Work order: Go through the listing below and list every line with "CLAUDE".

Data supplied:

_ _ _ _ _

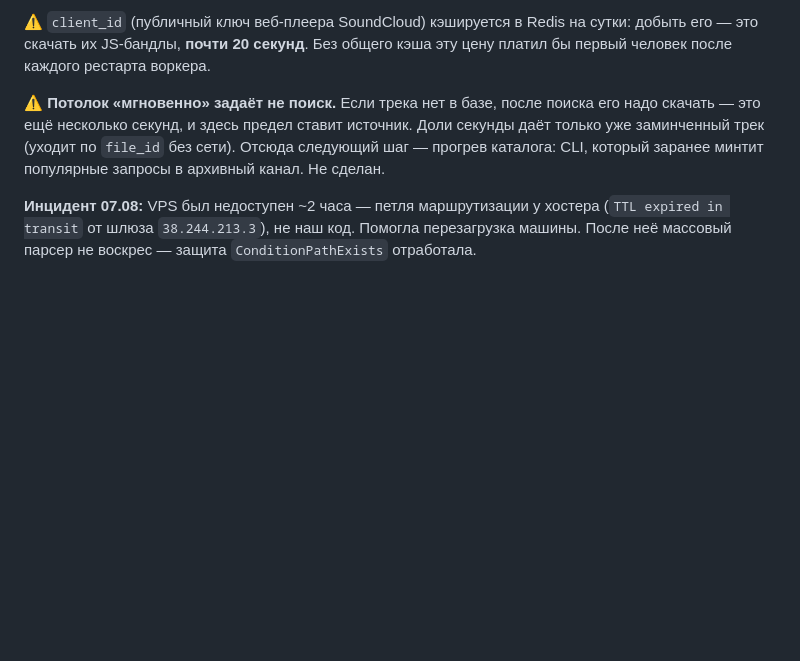
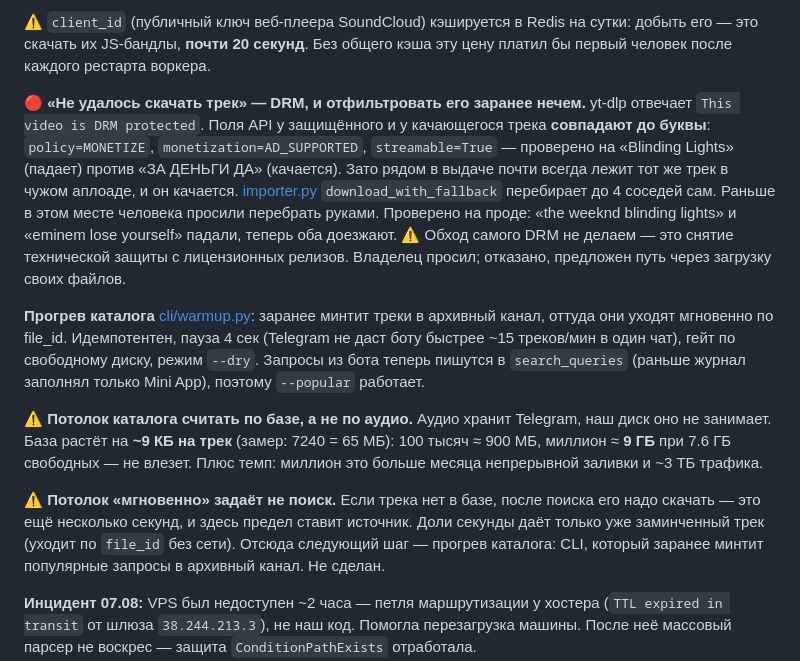
Before and after one commit to Mysterio3-8/telegram_music, a Markdown page: CLAUDE.md, the part around the change. GitHub-like rendering; blank space fills up the shorter version.

Commit message:
docs: DRM-перебор, прогрев каталога и потолок по базе — в чекпоинт 07.08

```diff
--- a/CLAUDE.md
+++ b/CLAUDE.md
@@ -159,6 +159,30 @@ API или сменится формат — поиск продолжит ра
 ⚠️ `client_id` (публичный ключ веб-плеера SoundCloud) кэшируется в Redis на сутки:
 добыть его — это скачать их JS-бандлы, **почти 20 секунд**. Без общего кэша эту
 цену платил бы первый человек после каждого рестарта воркера.
+
+🔴 **«Не удалось скачать трек» — DRM, и отфильтровать его заранее нечем.**
+yt-dlp отвечает `This video is DRM protected`. Поля API у защищённого и у
+качающегося трека **совпадают до буквы**: `policy=MONETIZE`,
+`monetization=AD_SUPPORTED`, `streamable=True` — проверено на «Blinding Lights»
+(падает) против «ЗА ДЕНЬГИ ДА» (качается). Зато рядом в выдаче почти всегда
+лежит тот же трек в чужом аплоаде, и он качается.
+[importer.py](app/services/track_lookup/importer.py) `download_with_fallback`
+перебирает до 4 соседей сам. Раньше в этом месте человека просили перебрать
+руками. Проверено на проде: «the weeknd blinding lights» и «eminem lose
+yourself» падали, теперь оба доезжают.
+⚠️ Обход самого DRM не делаем — это снятие технической защиты с лицензионных
+релизов. Владелец просил; отказано, предложен путь через загрузку своих файлов.
+
+**Прогрев каталога** [cli/warmup.py](app/cli/warmup.py): заранее минтит треки в
+архивный канал, оттуда они уходят мгновенно по file_id. Идемпотентен, пауза 4 сек
+(Telegram не даст боту быстрее ~15 треков/мин в один чат), гейт по свободному
+диску, режим `--dry`. Запросы из бота теперь пишутся в `search_queries`
+(раньше журнал заполнял только Mini App), поэтому `--popular` работает.
+
+⚠️ **Потолок каталога считать по базе, а не по аудио.** Аудио хранит Telegram,
+наш диск оно не занимает. База растёт на **~9 КБ на трек** (замер: 7240 = 65 МБ):
+100 тысяч ≈ 900 МБ, миллион ≈ **9 ГБ** при 7.6 ГБ свободных — не влезет. Плюс
+темп: миллион это больше месяца непрерывной заливки и ~3 ТБ трафика.
 
 ⚠️ **Потолок «мгновенно» задаёт не поиск.** Если трека нет в базе, после поиска
 его надо скачать — это ещё несколько секунд, и здесь предел ставит источник.
```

_ _ _ _ _

Task result:
Before and after one commit to Mysterio3-8/telegram_music, a Markdown page: CLAUDE.md, the part around the change. GitHub-like rendering; blank space fills up the shorter version.
--- a/CLAUDE.md
+++ b/CLAUDE.md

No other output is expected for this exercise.